> Assigned task: Please find the number of lines in the material below where the string "README" occurs, and give only that number.
^^^^^^^^^^^^^^^^
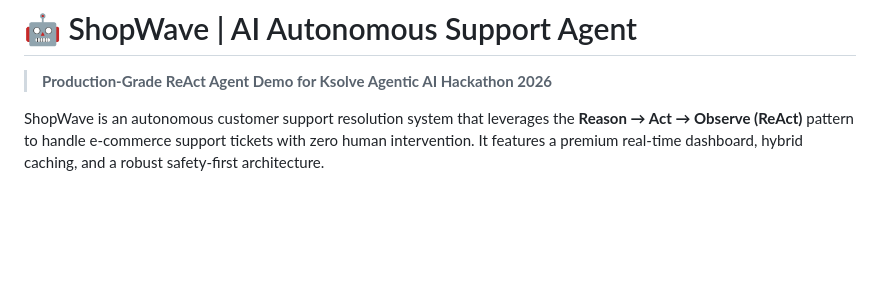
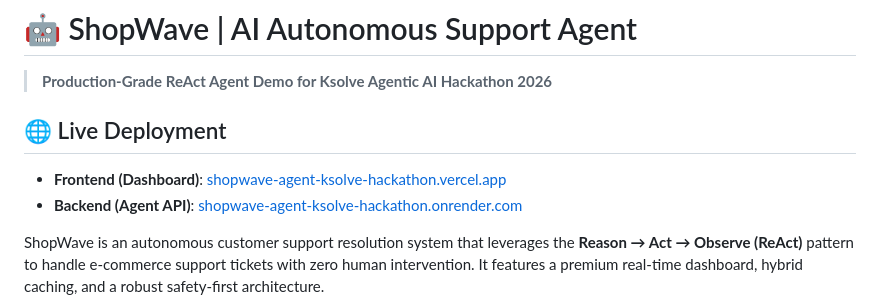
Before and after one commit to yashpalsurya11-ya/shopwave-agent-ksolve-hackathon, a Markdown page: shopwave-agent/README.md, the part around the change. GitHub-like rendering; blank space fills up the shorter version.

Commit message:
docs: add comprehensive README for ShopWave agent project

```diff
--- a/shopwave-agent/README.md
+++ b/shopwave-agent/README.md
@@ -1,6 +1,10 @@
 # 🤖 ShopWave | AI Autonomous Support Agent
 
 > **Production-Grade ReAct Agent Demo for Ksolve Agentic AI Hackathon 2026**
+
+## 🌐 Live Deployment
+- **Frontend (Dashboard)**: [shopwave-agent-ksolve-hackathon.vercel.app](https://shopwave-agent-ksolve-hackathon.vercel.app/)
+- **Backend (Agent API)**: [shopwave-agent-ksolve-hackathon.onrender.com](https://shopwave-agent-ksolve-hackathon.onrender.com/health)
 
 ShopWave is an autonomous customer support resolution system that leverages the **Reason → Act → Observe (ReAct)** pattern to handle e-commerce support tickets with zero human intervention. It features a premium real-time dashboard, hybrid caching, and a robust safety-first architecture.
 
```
^^^^^^^^^^^^^^^^
> Your response: 4